◆ Your task:
Go through the entries below. Copy each line in which "flash" appears.

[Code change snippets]
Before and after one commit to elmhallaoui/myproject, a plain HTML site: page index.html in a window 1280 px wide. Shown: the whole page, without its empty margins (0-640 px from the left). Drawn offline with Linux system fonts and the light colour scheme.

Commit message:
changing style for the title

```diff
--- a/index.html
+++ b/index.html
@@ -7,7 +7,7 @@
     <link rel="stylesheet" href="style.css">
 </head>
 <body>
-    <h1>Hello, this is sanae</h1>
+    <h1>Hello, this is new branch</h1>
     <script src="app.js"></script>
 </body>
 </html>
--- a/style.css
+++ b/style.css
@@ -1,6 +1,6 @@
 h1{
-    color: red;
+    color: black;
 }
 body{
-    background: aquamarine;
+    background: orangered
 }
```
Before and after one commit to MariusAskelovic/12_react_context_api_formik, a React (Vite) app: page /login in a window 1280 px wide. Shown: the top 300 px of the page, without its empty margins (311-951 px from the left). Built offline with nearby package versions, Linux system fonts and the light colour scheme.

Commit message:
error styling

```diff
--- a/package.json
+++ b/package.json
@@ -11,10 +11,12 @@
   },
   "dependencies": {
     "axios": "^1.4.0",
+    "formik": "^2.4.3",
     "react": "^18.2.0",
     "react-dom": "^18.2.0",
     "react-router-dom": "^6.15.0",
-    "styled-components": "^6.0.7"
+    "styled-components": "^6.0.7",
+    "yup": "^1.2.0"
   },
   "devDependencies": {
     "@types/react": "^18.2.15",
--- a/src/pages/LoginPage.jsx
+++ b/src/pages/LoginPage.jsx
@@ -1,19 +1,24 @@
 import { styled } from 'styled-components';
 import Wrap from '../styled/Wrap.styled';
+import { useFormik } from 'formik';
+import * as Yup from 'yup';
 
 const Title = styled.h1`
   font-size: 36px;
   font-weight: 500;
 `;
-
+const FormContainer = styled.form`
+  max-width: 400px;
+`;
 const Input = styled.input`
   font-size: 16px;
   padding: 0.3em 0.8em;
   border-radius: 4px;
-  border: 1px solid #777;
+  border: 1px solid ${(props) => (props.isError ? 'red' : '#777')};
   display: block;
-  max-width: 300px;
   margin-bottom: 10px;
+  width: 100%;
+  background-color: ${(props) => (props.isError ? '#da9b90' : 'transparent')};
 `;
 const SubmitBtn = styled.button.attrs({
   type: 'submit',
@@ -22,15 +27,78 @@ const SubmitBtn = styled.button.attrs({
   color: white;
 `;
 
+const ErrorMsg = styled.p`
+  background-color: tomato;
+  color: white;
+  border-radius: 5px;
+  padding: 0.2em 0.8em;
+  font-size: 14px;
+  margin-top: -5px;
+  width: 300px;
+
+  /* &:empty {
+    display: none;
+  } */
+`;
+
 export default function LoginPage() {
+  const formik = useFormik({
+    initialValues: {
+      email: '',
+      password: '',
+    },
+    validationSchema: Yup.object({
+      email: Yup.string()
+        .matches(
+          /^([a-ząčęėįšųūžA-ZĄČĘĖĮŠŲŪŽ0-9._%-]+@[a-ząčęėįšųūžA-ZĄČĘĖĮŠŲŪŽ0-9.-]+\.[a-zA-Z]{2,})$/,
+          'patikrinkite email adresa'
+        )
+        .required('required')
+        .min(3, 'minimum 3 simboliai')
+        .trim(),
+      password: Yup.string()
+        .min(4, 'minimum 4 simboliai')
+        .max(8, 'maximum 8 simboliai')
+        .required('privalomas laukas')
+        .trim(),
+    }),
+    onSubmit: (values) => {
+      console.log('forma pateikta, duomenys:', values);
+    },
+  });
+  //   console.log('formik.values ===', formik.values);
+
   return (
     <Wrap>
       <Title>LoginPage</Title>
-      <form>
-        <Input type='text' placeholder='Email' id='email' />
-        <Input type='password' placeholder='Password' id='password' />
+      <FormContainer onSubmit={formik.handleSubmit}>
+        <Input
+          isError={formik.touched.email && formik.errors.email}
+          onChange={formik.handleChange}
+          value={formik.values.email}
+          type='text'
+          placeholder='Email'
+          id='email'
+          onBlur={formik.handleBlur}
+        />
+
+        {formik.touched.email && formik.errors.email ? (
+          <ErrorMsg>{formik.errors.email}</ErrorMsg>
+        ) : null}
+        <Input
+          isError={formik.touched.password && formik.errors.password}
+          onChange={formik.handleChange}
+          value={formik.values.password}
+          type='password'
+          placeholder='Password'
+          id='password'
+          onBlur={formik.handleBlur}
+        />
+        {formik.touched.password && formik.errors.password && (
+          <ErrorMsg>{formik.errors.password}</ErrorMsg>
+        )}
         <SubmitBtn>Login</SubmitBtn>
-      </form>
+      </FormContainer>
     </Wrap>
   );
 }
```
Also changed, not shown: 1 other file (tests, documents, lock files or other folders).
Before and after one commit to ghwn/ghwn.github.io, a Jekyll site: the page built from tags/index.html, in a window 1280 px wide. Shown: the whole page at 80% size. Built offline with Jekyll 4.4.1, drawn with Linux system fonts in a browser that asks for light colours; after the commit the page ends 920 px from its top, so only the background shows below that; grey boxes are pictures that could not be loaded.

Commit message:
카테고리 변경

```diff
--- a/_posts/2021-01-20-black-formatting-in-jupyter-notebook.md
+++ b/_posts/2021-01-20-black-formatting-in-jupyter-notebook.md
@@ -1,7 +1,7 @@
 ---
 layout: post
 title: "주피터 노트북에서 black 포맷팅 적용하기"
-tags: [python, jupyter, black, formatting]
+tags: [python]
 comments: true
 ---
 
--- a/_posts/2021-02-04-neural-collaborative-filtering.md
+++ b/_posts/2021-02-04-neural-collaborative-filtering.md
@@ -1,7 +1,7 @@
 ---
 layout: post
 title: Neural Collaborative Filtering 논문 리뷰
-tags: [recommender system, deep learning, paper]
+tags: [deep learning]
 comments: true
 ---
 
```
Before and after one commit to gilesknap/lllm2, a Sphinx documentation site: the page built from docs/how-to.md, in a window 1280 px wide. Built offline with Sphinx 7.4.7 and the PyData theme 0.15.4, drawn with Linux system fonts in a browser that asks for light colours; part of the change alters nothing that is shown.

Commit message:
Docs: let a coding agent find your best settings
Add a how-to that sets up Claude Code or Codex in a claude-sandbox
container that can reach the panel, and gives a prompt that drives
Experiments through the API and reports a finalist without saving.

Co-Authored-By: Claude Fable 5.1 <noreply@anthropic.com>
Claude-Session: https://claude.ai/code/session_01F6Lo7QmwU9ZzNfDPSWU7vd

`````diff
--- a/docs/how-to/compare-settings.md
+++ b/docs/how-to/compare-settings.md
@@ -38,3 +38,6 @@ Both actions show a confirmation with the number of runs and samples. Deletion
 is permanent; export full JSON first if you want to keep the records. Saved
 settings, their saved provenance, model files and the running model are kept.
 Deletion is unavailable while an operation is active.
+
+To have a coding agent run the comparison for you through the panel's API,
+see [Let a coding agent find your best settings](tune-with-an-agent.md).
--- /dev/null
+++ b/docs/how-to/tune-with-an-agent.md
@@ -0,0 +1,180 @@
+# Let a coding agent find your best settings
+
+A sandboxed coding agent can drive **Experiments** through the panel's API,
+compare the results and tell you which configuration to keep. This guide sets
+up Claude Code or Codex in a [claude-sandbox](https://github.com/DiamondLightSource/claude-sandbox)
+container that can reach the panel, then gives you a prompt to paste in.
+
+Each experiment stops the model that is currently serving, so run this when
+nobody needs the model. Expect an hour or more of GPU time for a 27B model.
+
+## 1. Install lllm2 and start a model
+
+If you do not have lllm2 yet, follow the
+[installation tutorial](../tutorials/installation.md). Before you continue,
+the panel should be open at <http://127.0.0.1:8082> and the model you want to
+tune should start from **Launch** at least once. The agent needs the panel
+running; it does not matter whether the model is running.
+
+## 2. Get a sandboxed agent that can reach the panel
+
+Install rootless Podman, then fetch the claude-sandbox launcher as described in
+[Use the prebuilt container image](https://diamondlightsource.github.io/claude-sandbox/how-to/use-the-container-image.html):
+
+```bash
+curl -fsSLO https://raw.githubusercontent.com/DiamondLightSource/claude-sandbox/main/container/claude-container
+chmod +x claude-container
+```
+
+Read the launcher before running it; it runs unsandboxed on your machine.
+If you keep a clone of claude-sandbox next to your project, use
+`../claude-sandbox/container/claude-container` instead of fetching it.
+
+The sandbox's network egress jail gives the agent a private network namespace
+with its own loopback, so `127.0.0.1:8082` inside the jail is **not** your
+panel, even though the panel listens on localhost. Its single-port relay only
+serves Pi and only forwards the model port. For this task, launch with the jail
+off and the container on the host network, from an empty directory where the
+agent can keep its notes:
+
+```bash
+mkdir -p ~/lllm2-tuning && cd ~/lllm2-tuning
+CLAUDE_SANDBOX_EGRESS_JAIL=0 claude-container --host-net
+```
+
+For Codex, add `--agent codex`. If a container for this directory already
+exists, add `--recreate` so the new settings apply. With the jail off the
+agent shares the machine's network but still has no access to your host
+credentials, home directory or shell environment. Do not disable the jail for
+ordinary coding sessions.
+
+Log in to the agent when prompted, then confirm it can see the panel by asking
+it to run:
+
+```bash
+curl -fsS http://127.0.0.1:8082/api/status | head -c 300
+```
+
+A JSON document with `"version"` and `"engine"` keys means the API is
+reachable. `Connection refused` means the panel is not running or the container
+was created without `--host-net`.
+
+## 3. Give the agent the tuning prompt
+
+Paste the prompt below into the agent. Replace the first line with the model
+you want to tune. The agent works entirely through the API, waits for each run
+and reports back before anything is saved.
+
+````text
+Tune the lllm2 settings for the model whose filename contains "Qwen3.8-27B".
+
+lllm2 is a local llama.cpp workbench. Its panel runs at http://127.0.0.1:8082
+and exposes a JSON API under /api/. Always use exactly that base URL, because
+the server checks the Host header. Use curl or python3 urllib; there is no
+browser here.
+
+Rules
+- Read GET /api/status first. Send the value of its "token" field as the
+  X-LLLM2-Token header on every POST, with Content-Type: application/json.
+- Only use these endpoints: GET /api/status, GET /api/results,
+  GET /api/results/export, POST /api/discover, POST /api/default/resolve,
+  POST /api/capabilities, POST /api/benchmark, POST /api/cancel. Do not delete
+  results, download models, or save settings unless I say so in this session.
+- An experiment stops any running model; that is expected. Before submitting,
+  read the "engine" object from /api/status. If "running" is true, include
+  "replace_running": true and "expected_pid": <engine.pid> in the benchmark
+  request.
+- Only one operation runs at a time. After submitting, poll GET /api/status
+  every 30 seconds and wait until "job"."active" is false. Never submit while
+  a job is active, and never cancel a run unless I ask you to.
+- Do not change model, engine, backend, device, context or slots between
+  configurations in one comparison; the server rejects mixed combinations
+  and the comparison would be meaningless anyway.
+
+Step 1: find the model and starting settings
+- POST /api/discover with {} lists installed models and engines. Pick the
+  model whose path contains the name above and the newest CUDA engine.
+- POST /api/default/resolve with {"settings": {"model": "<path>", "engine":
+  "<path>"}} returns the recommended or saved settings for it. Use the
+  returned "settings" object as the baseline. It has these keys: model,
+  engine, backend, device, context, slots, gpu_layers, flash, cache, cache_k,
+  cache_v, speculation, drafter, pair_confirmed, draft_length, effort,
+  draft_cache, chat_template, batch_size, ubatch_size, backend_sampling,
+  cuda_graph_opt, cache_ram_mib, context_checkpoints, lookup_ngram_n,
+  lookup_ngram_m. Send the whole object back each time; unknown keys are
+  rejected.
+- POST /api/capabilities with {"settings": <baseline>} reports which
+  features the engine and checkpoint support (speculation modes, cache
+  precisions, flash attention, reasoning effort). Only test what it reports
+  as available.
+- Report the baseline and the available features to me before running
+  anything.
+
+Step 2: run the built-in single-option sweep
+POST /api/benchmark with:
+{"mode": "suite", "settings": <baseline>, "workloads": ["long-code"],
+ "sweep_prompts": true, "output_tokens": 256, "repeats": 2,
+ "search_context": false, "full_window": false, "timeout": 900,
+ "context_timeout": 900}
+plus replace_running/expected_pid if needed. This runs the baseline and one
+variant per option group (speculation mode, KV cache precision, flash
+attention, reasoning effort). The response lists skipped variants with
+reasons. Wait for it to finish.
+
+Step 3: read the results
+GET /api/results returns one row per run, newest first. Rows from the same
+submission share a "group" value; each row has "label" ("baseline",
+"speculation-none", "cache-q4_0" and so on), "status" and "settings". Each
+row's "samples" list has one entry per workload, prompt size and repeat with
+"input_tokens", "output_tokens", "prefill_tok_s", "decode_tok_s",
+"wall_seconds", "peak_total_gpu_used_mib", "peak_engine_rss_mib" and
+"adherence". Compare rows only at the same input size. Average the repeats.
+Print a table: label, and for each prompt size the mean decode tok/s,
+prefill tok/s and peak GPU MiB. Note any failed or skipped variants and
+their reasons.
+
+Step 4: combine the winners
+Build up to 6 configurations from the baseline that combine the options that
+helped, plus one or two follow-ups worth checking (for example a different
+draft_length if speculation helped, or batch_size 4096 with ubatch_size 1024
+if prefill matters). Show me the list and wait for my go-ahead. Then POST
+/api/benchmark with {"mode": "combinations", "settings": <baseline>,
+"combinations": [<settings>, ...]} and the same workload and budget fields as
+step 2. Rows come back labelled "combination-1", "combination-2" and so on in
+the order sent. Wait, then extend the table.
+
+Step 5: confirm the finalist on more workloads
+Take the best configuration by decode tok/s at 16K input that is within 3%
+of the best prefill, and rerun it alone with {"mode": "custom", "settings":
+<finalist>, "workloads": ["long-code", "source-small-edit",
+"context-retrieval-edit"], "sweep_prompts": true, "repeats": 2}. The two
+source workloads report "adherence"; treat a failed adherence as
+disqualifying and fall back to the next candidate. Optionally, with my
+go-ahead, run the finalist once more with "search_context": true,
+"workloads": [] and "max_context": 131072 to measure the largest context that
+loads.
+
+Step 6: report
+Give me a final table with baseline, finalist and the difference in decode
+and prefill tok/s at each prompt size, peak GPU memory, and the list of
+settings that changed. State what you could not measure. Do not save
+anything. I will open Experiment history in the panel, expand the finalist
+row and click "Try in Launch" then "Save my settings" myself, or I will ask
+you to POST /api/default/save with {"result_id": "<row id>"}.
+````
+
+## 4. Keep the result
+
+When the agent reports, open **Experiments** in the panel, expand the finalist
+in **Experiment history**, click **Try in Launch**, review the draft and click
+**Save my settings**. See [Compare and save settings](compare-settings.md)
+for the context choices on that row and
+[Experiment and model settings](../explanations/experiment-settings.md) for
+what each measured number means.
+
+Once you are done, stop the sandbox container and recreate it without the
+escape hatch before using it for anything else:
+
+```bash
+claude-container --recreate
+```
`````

◆ Problem solution:
+  engine, backend, device, context, slots, gpu_layers, flash, cache, cache_k,
+  precisions, flash attention, reasoning effort). Only test what it reports
+variant per option group (speculation mode, KV cache precision, flash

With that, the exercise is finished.